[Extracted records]

========================================================================

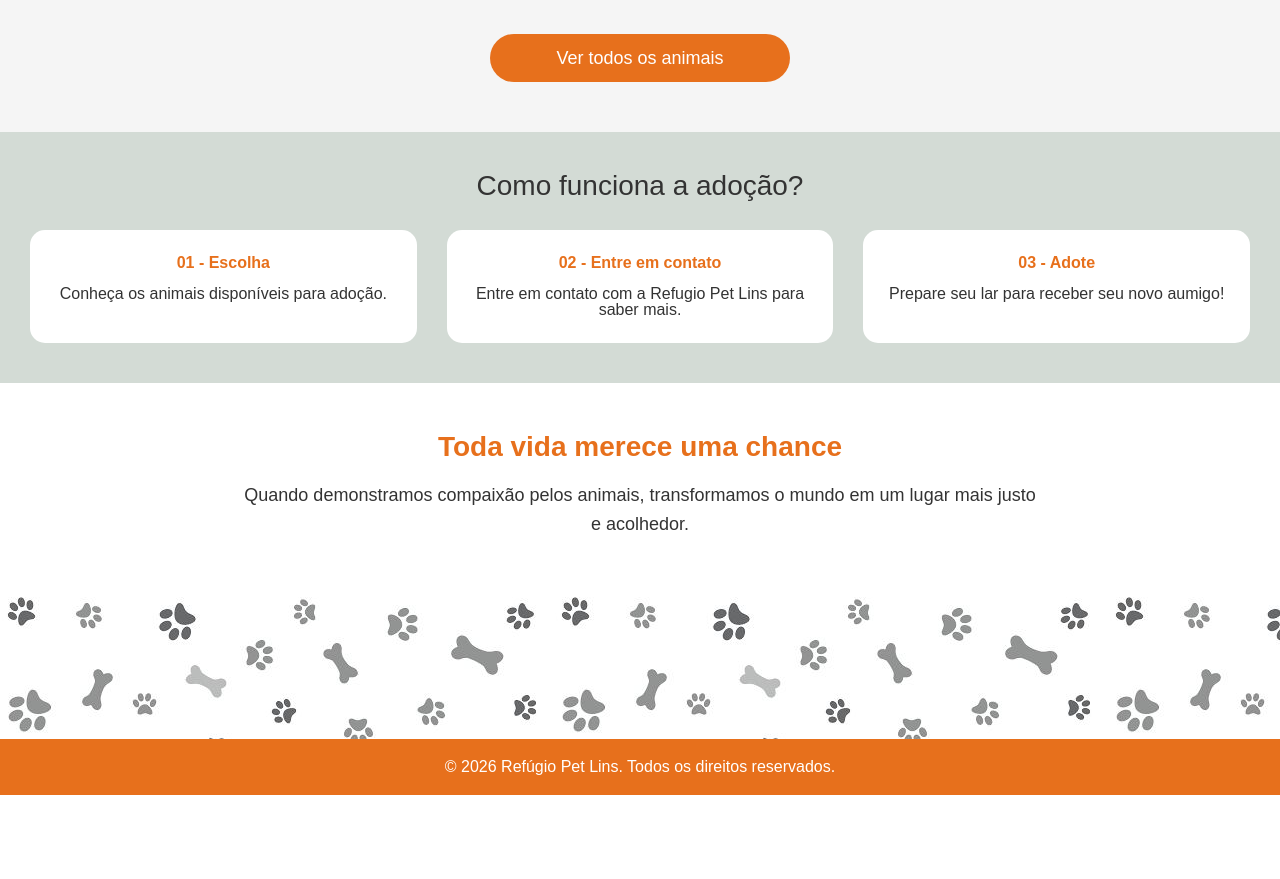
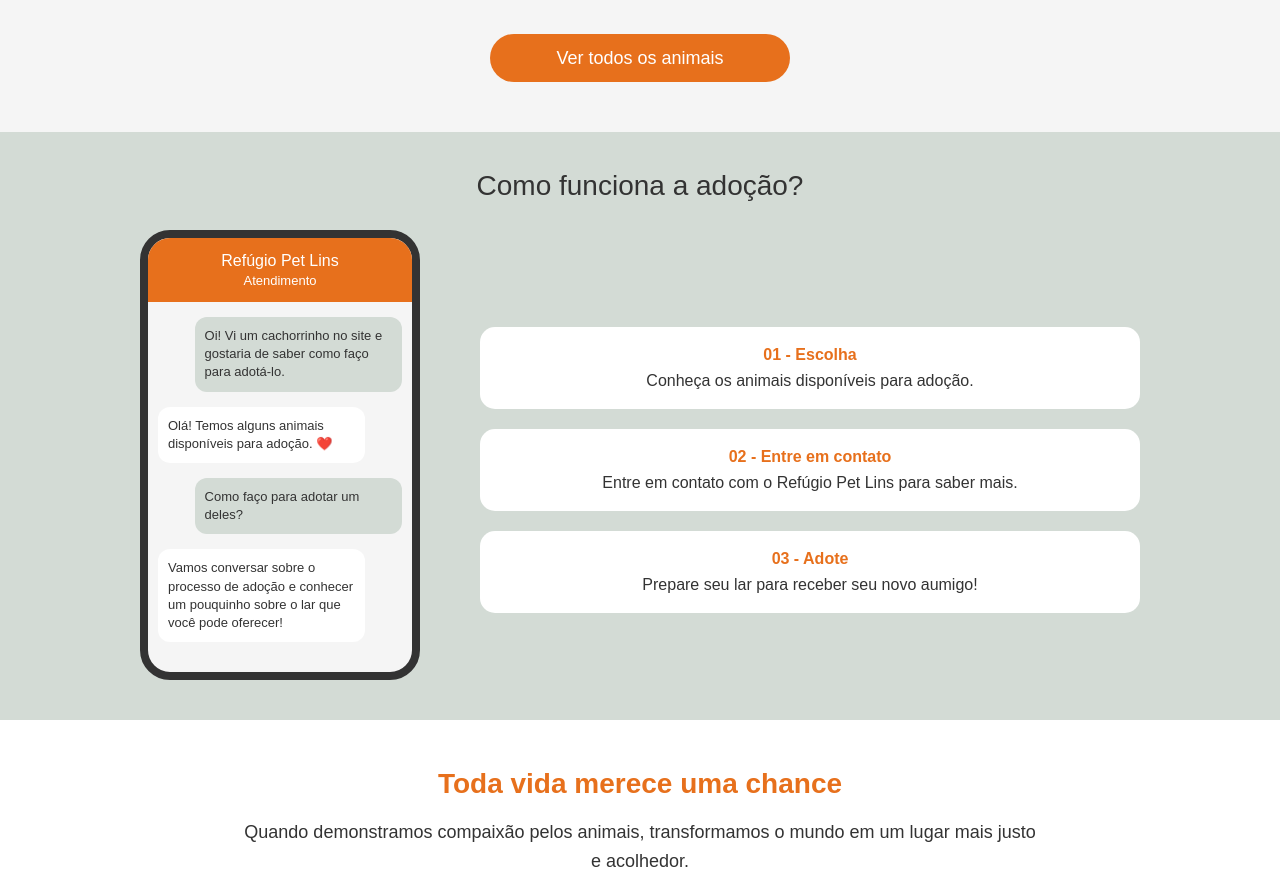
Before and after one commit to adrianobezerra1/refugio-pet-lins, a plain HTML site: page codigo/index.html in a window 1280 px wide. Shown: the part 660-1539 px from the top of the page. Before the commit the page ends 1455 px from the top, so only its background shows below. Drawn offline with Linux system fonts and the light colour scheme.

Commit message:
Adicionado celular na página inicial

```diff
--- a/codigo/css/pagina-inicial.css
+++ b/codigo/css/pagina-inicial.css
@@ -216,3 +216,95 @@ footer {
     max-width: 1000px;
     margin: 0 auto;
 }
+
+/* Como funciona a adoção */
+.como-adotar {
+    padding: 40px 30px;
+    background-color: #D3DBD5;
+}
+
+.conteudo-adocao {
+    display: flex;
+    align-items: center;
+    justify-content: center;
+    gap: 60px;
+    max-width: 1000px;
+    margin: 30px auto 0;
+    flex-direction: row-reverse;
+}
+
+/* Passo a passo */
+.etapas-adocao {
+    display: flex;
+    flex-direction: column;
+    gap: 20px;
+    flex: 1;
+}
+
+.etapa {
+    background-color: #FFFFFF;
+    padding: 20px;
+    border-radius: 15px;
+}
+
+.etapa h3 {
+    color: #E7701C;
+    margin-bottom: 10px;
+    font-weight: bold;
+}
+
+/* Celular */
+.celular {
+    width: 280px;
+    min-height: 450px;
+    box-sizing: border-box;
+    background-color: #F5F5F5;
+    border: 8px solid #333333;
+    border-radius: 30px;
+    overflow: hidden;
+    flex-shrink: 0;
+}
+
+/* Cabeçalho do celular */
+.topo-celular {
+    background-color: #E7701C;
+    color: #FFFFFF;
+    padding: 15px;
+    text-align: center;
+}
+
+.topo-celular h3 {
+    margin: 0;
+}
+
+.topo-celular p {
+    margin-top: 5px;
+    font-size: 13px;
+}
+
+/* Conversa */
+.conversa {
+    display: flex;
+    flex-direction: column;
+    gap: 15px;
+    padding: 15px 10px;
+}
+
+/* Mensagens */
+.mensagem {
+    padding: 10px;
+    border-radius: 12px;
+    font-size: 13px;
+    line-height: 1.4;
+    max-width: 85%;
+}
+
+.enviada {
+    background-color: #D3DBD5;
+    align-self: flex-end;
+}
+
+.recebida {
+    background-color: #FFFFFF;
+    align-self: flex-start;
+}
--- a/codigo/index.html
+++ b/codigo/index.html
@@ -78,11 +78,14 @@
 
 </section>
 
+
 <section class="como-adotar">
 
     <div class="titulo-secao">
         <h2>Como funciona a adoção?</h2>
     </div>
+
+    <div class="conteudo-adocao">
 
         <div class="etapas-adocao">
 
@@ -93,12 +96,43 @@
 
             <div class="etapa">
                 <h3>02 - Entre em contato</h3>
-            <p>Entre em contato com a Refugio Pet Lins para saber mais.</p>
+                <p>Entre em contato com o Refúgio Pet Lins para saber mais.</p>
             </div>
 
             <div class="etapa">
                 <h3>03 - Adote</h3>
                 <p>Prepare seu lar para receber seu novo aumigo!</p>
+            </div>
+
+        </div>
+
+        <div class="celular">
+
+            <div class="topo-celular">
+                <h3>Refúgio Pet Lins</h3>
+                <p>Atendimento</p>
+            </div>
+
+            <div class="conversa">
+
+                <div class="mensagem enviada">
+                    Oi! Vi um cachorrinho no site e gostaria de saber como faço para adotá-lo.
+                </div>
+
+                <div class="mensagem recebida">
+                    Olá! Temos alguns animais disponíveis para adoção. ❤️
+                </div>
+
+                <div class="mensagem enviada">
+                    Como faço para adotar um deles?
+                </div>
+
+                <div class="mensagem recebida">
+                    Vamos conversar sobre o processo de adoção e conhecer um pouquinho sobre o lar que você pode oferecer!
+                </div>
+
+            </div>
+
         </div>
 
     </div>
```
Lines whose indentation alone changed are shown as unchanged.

========================================================================

# What is expected
Would you give the number of lines of the data that include the string "background"? Nothing else is wanted.

# Task response
7